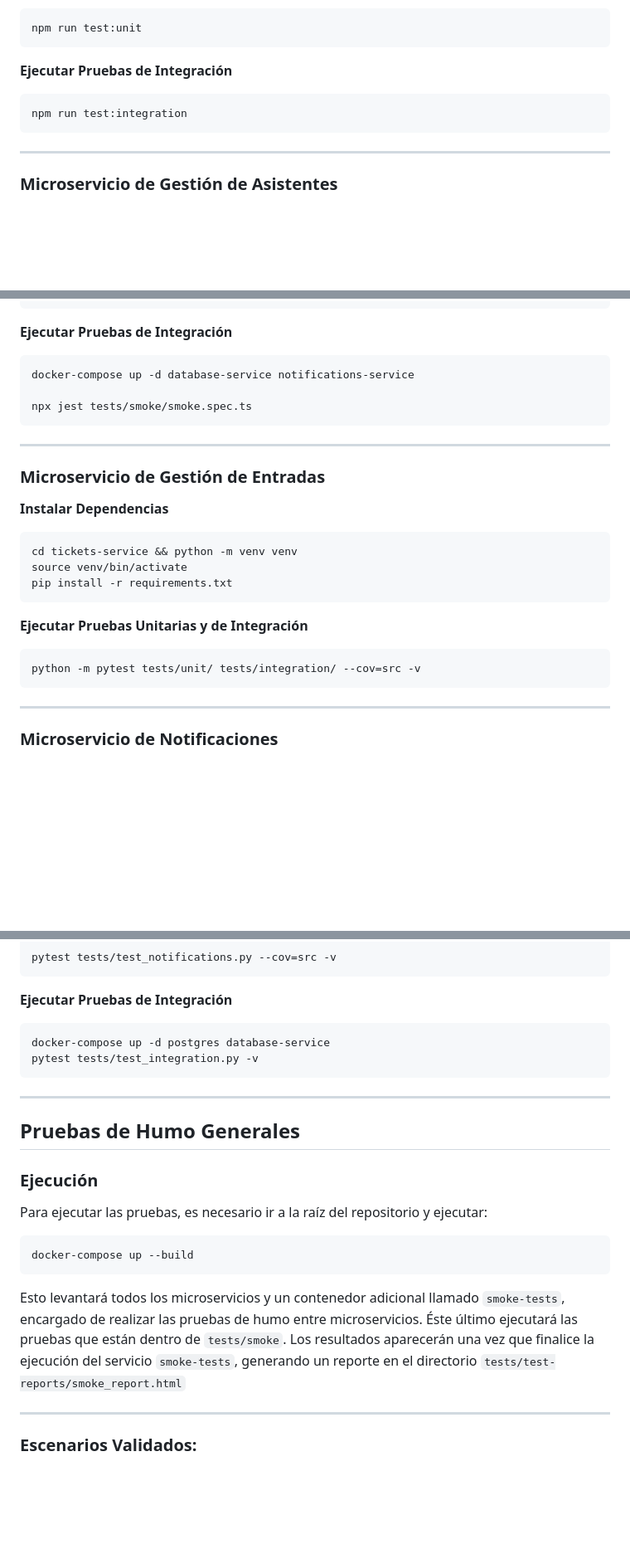
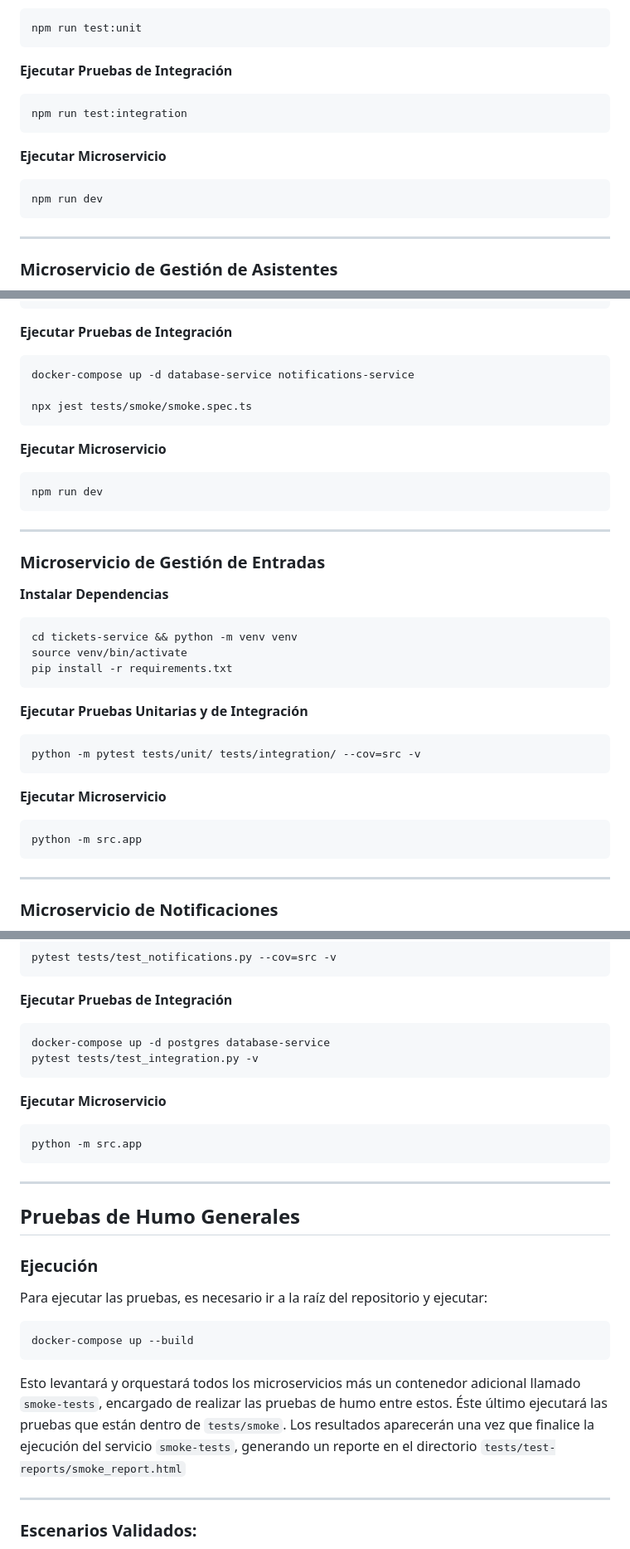
Before and after one commit to CQuarkH/event-management-microservices, a Markdown page: README.md, 3 parts joined by grey strips. Shown at 83% size. Drawn GitHub-style; blank space fills up the shorter version.

Commit message:
chore: update readme

````diff
--- a/README.md
+++ b/README.md
@@ -33,6 +33,12 @@ npm run test:unit
 npm run test:integration
 ```
 
+**Ejecutar Microservicio**
+
+```
+npm run dev
+```
+
 ---
 
 ### Microservicio de Gestión de Asistentes
@@ -57,6 +63,12 @@ docker-compose up -d database-service notifications-service
 npx jest tests/smoke/smoke.spec.ts
 ```
 
+**Ejecutar Microservicio**
+
+```
+npm run dev
+```
+
 ---
 
 ### Microservicio de Gestión de Entradas
@@ -73,6 +85,12 @@ pip install -r requirements.txt
 
 ```
 python -m pytest tests/unit/ tests/integration/ --cov=src -v
+```
+
+**Ejecutar Microservicio**
+
+```
+python -m src.app
 ```
 
 ---
@@ -100,6 +118,12 @@ docker-compose up -d postgres database-service
 pytest tests/test_integration.py -v
 ```
 
+**Ejecutar Microservicio**
+
+```
+python -m src.app
+```
+
 ---
 
 ## Pruebas de Humo Generales
@@ -112,7 +136,7 @@ Para ejecutar las pruebas, es necesario ir a la raíz del repositorio y ejecutar
 docker-compose up --build
 ```
 
-Esto levantará todos los microservicios y un contenedor adicional llamado `smoke-tests`, encargado de realizar las pruebas de humo entre microservicios. Éste último ejecutará las pruebas que están dentro de `tests/smoke`. Los resultados aparecerán una vez que finalice la ejecución del servicio `smoke-tests`, generando un reporte en el directorio `tests/test-reports/smoke_report.html`
+Esto levantará y orquestará todos los microservicios más un contenedor adicional llamado `smoke-tests`, encargado de realizar las pruebas de humo entre estos. Éste último ejecutará las pruebas que están dentro de `tests/smoke`. Los resultados aparecerán una vez que finalice la ejecución del servicio `smoke-tests`, generando un reporte en el directorio `tests/test-reports/smoke_report.html`
 
 ---
 
````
□ □ □ □ □ □ □
→ Aim of the task: Quote every record above exactly, leaving out any pictures.

→ Answer to the problem:
Before and after one commit to CQuarkH/event-management-microservices, a Markdown page: README.md, 3 parts joined by grey strips. Shown at 83% size. Drawn GitHub-style; blank space fills up the shorter version.

Commit message:
chore: update readme

````diff
--- a/README.md
+++ b/README.md
@@ -33,6 +33,12 @@ npm run test:unit
 npm run test:integration
 ```
 
+**Ejecutar Microservicio**
+
+```
+npm run dev
+```
+
 ---
 
 ### Microservicio de Gestión de Asistentes
@@ -57,6 +63,12 @@ docker-compose up -d database-service notifications-service
 npx jest tests/smoke/smoke.spec.ts
 ```
 
+**Ejecutar Microservicio**
+
+```
+npm run dev
+```
+
 ---
 
 ### Microservicio de Gestión de Entradas
@@ -73,6 +85,12 @@ pip install -r requirements.txt
 
 ```
 python -m pytest tests/unit/ tests/integration/ --cov=src -v
+```
+
+**Ejecutar Microservicio**
+
+```
+python -m src.app
 ```
 
 ---
@@ -100,6 +118,12 @@ docker-compose up -d postgres database-service
 pytest tests/test_integration.py -v
 ```
 
+**Ejecutar Microservicio**
+
+```
+python -m src.app
+```
+
 ---
 
 ## Pruebas de Humo Generales
@@ -112,7 +136,7 @@ Para ejecutar las pruebas, es necesario ir a la raíz del repositorio y ejecutar
 docker-compose up --build
 ```
 
-Esto levantará todos los microservicios y un contenedor adicional llamado `smoke-tests`, encargado de realizar las pruebas de humo entre microservicios. Éste último ejecutará las pruebas que están dentro de `tests/smoke`. Los resultados aparecerán una vez que finalice la ejecución del servicio `smoke-tests`, generando un reporte en el directorio `tests/test-reports/smoke_report.html`
+Esto levantará y orquestará todos los microservicios más un contenedor adicional llamado `smoke-tests`, encargado de realizar las pruebas de humo entre estos. Éste último ejecutará las pruebas que están dentro de `tests/smoke`. Los resultados aparecerán una vez que finalice la ejecución del servicio `smoke-tests`, generando un reporte en el directorio `tests/test-reports/smoke_report.html`
 
 ---
 
````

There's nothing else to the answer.